South African children start pre-prep school (Gr.0) in the year they turn 6, but this is very much still play-school. “Big” School start when they turn 7 (Gr.1). This was a major reason why we left the UK the year Matt had to start formal school. He had just turned 4 in July and had to start school in September 2012. With school hours from 9 am to 3 pm, our little boy was completely exhausted by Thursday morning. In December that year, we moved to George, South Africa and he got to learn through play again with the aim to develop gross motor skills.
Therefore South African children are about 2 years behind the rest of the world in primary school, but I understand that they catch up somewhere along the line. For now, we are reviewing Gr 1 and 3 again before starting Gr 2 and 4. Here’s the plan…
CHOOSING A CURRICULUM

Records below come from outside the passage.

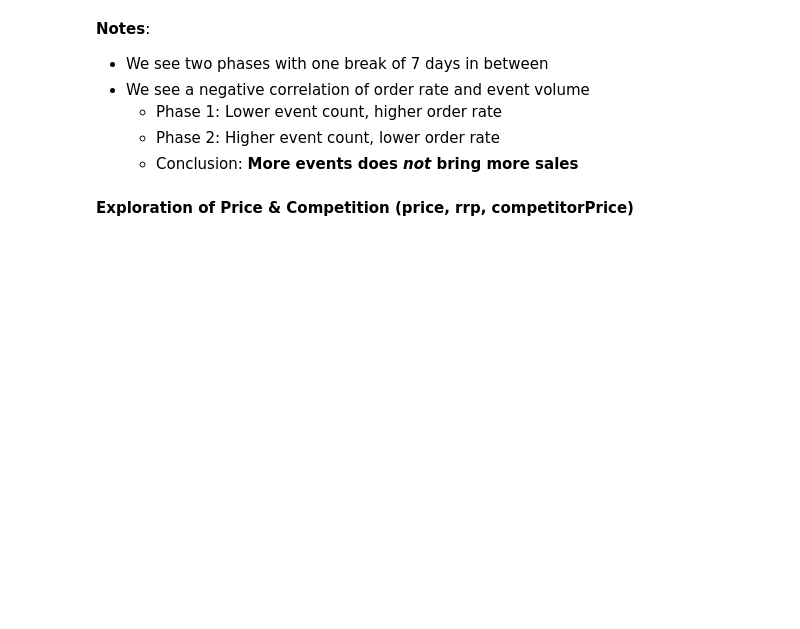
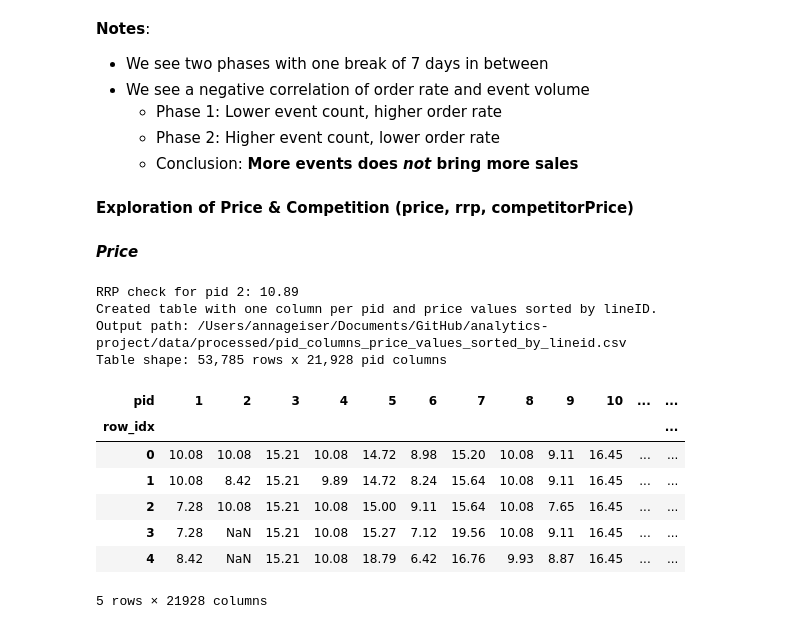
Before and after one commit to annageiser/analytics-project, a Jupyter notebook: main.ipynb, the cells around one changed output. Cells and saved outputs as stored; diff of their text form; code cells hidden in the pictures; blank space fills up the shorter version.

```diff
--- a/main.ipynb
+++ b/main.ipynb
@@ -1063,3 +1063,71 @@ transition_week         32       38       7        240927   55062
     - Conclusion: **More events does *not* bring more sales**
 # %% [markdown]
 **Exploration of Price & Competition (price, rrp, competitorPrice)**
+# %% [markdown]
+***Price***
+# %%
+import pandas as pd
+from pathlib import Path
+
+# Build from train.csv (or already loaded train_raw_df)
+if "train_raw_df" in globals():
+    price_source = train_raw_df.copy()
+else:
+    price_source = pd.read_csv(Path("data/train.csv"), sep="|")
+
+required_cols = {"pid", "price"}
+missing = sorted(required_cols - set(price_source.columns))
+if missing:
+    raise ValueError(f"Missing required columns in train data: {missing}")
+
+# Sort by lineID if available (fallback to row order proxy if not present)
+lineid_candidates = [c for c in ["lineID", "lineId", "line_id"] if c in price_source.columns]
+if lineid_candidates:
+    line_id_col = lineid_candidates[0]
+else:
+    line_id_col = "_row_order_proxy"
+    price_source[line_id_col] = range(1, len(price_source) + 1)
+    print("lineID not found; used row-order proxy for sorting.")
+
+price_source["price"] = pd.to_numeric(price_source["price"], errors="coerce")
+
+sorted_prices = (
+    price_source.loc[:, [line_id_col, "pid", "price"]]
+    .dropna(subset=["pid"])
+    .sort_values(line_id_col)
+)
+
+# Create wide table with one column per pid and lineID-sorted price values
+sorted_prices["row_idx"] = sorted_prices.groupby("pid", sort=True).cumcount()
+pid_price_table = sorted_prices.pivot(index="row_idx", columns="pid", values="price")
+
+# Stable column ordering by pid
+try:
+    sorted_cols = sorted(pid_price_table.columns, key=lambda x: float(x))
+except Exception:
+    sorted_cols = sorted(pid_price_table.columns, key=lambda x: str(x))
+pid_price_table = pid_price_table.reindex(columns=sorted_cols)
+
+# Save table without lineID column included
+PROCESSED_DIR = Path("data/processed")
+PROCESSED_DIR.mkdir(parents=True, exist_ok=True)
+out_path = PROCESSED_DIR / "pid_columns_price_values_sorted_by_lineid.csv"
+pid_price_table.to_csv(out_path, index=False)
+
+print("Created table with one column per pid and price values sorted by lineID.")
+print(f"Output path: {out_path.resolve()}")
+print(f"Table shape: {pid_price_table.shape[0]:,} rows x {pid_price_table.shape[1]:,} pid columns")
+pid_price_table.head()
+# %% [output]
+RRP check for pid 2: 10.89
+Created table with one column per pid and price values sorted by lineID.
+Output path: /Users/annageiser/Documents/GitHub/analytics-project/data/processed/pid_columns_price_values_sorted_by_lineid.csv
+Table shape: 53,785 rows x 21,928 pid columns
+| pid | 1 | 2 | 3 | 4 | 5 | 6 | 7 | 8 | 9 | 10 | ... | ... |
+| row_idx |  |  |  |  |  |  |  |  |  |  |  | ... |
+| 0 | 10.08 | 10.08 | 15.21 | 10.08 | 14.72 | 8.98 | 15.20 | 10.08 | 9.11 | 16.45 | ... | ... |
+| 1 | 10.08 | 8.42 | 15.21 | 9.89 | 14.72 | 8.24 | 15.64 | 10.08 | 9.11 | 16.45 | ... | ... |
+| 2 | 7.28 | 10.08 | 15.21 | 10.08 | 15.00 | 9.11 | 15.64 | 10.08 | 7.65 | 16.45 | ... | ... |
+| 3 | 7.28 | NaN | 15.21 | 10.08 | 15.27 | 7.12 | 19.56 | 10.08 | 9.11 | 16.45 | ... | ... |
+| 4 | 8.42 | NaN | 15.21 | 10.08 | 18.79 | 6.42 | 16.76 | 9.93 | 8.87 | 16.45 | ... | ... |
+5 rows × 21928 columns
```
Also changed, not shown: parts of 8 cells of this notebook.
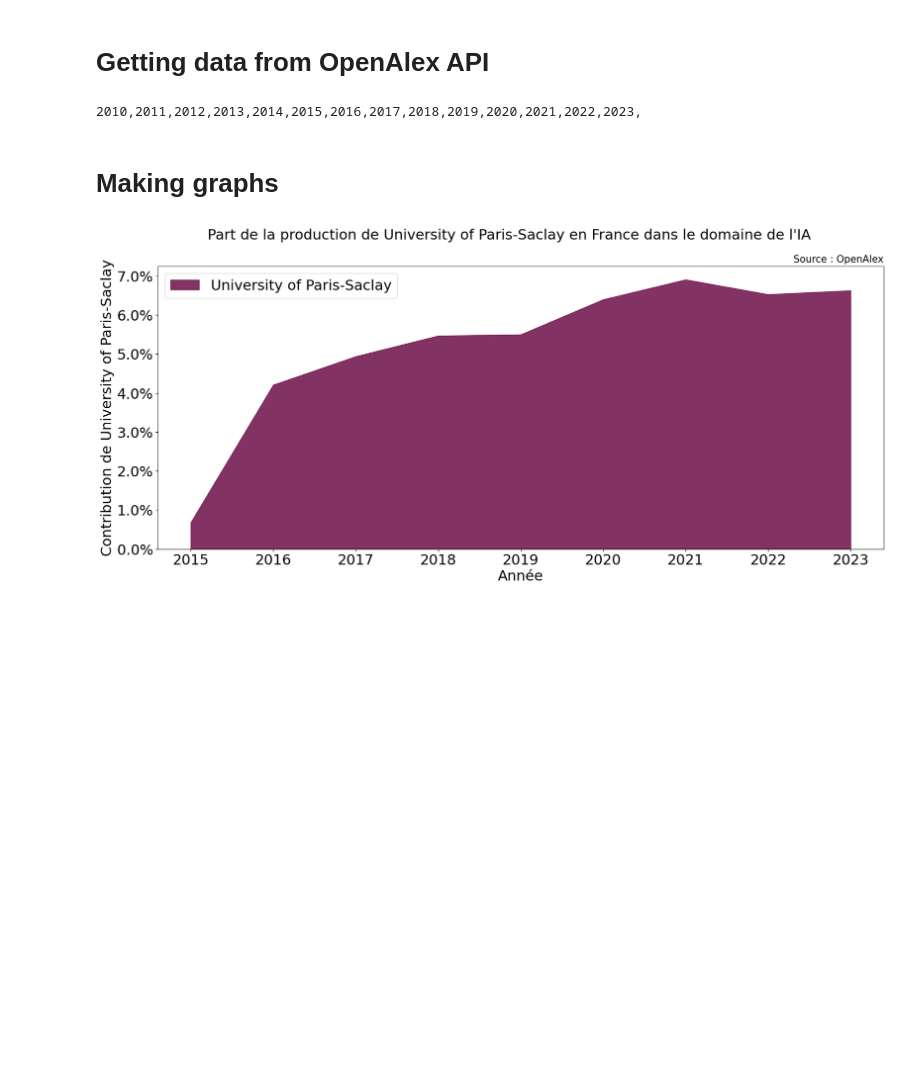
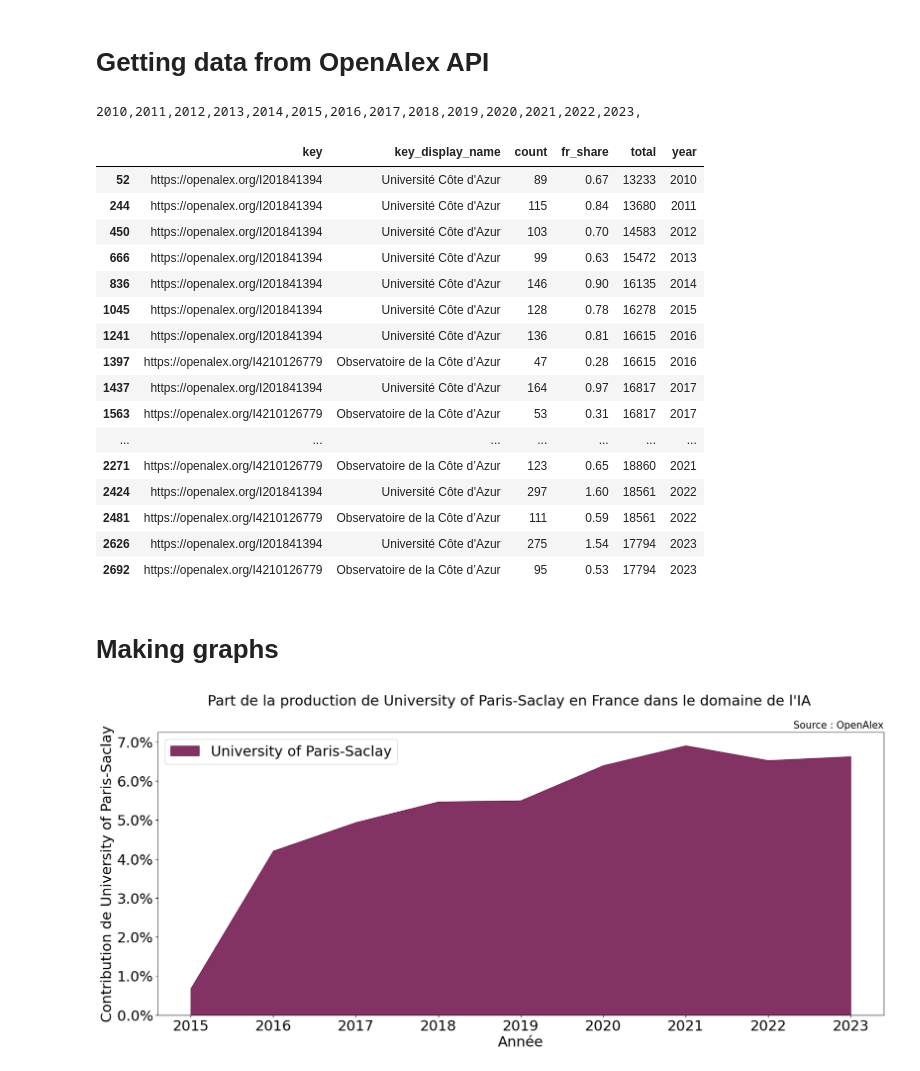
Before and after one commit to dataesr/ia-tracker, a Jupyter notebook: notebooks/OpenAlex.ipynb, the cells around one changed output. Drawn from its saved outputs; the diff is of its cells as text; code cells hidden in the pictures; blank space fills up the shorter version.

```diff
--- a/notebooks/OpenAlex.ipynb
+++ b/notebooks/OpenAlex.ipynb
@@ -21,6 +21,26 @@ df = pd.DataFrame(data_ia_fr)
 2010,2011,2012,2013,2014,2015,2016,2017,2018,2019,2020,2021,2022,2023,
 # %%
 df.to_csv('data_ia_fr.csv', index=False)
+# %%
+df[df.key_display_name.apply(lambda x:'Azur' in x)]
+# %% [output]
+|  | key | key_display_name | count | fr_share | total | year |
+| 52 | https://openalex.org/I201841394 | Université Côte d'Azur | 89 | 0.67 | 13233 | 2010 |
+| 244 | https://openalex.org/I201841394 | Université Côte d'Azur | 115 | 0.84 | 13680 | 2011 |
+| 450 | https://openalex.org/I201841394 | Université Côte d'Azur | 103 | 0.70 | 14583 | 2012 |
+| 666 | https://openalex.org/I201841394 | Université Côte d'Azur | 99 | 0.63 | 15472 | 2013 |
+| 836 | https://openalex.org/I201841394 | Université Côte d'Azur | 146 | 0.90 | 16135 | 2014 |
+| 1045 | https://openalex.org/I201841394 | Université Côte d'Azur | 128 | 0.78 | 16278 | 2015 |
+| 1241 | https://openalex.org/I201841394 | Université Côte d'Azur | 136 | 0.81 | 16615 | 2016 |
+| 1397 | https://openalex.org/I4210126779 | Observatoire de la Côte d’Azur | 47 | 0.28 | 16615 | 2016 |
+| 1437 | https://openalex.org/I201841394 | Université Côte d'Azur | 164 | 0.97 | 16817 | 2017 |
+| 1563 | https://openalex.org/I4210126779 | Observatoire de la Côte d’Azur | 53 | 0.31 | 16817 | 2017 |
+| ... | ... | ... | ... | ... | ... | ... |
+| 2271 | https://openalex.org/I4210126779 | Observatoire de la Côte d’Azur | 123 | 0.65 | 18860 | 2021 |
+| 2424 | https://openalex.org/I201841394 | Université Côte d'Azur | 297 | 1.60 | 18561 | 2022 |
+| 2481 | https://openalex.org/I4210126779 | Observatoire de la Côte d’Azur | 111 | 0.59 | 18561 | 2022 |
+| 2626 | https://openalex.org/I201841394 | Université Côte d'Azur | 275 | 1.54 | 17794 | 2023 |
+| 2692 | https://openalex.org/I4210126779 | Observatoire de la Côte d’Azur | 95 | 0.53 | 17794 | 2023 |
 # %% [markdown]
 # Making graphs
 # %%
```
Also changed, not shown: parts of 3 cells of this notebook.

Choosing a curriculum alone is enough to scare most people away from homeschooling. There are so many options out there, but again the advice and guidance available online from other homeschoolers around the world are amazing. You will find a homeschool group for your region on Facebook. Join them. We all need the support. I just joined a Woldschoolers group on Facebook and already feel like we belong.
My initial choice for a homeschool curriculum, if we were not going to travel, was Cambridge International Primary. There is an online version of The Cambridgeacademy.org. We want to prepare them for the British A-level exams so that the children can go to university in the UK if they want to.
After much research, a fellow homeschool friend put me in touch with someone who was selling a used set of Gr 1 and 3 Abeka books. The sets are not complete, but I can buy what I need online. THE PLAN is to revise Gr 1 and 3 with the Abeka books that we now have just to make sure we are on par with the rest of the world. We will ditch the books when leaving SA and go mostly online while traveling.
We are going to start out by following the advice of other nomadic families like worldtravelfamily.com and yTravelblog. They’ve been doing it for a while so there is no reason why we should not try it too.
I will update this post regularly to let you know how we get on with our initial homeschool plan.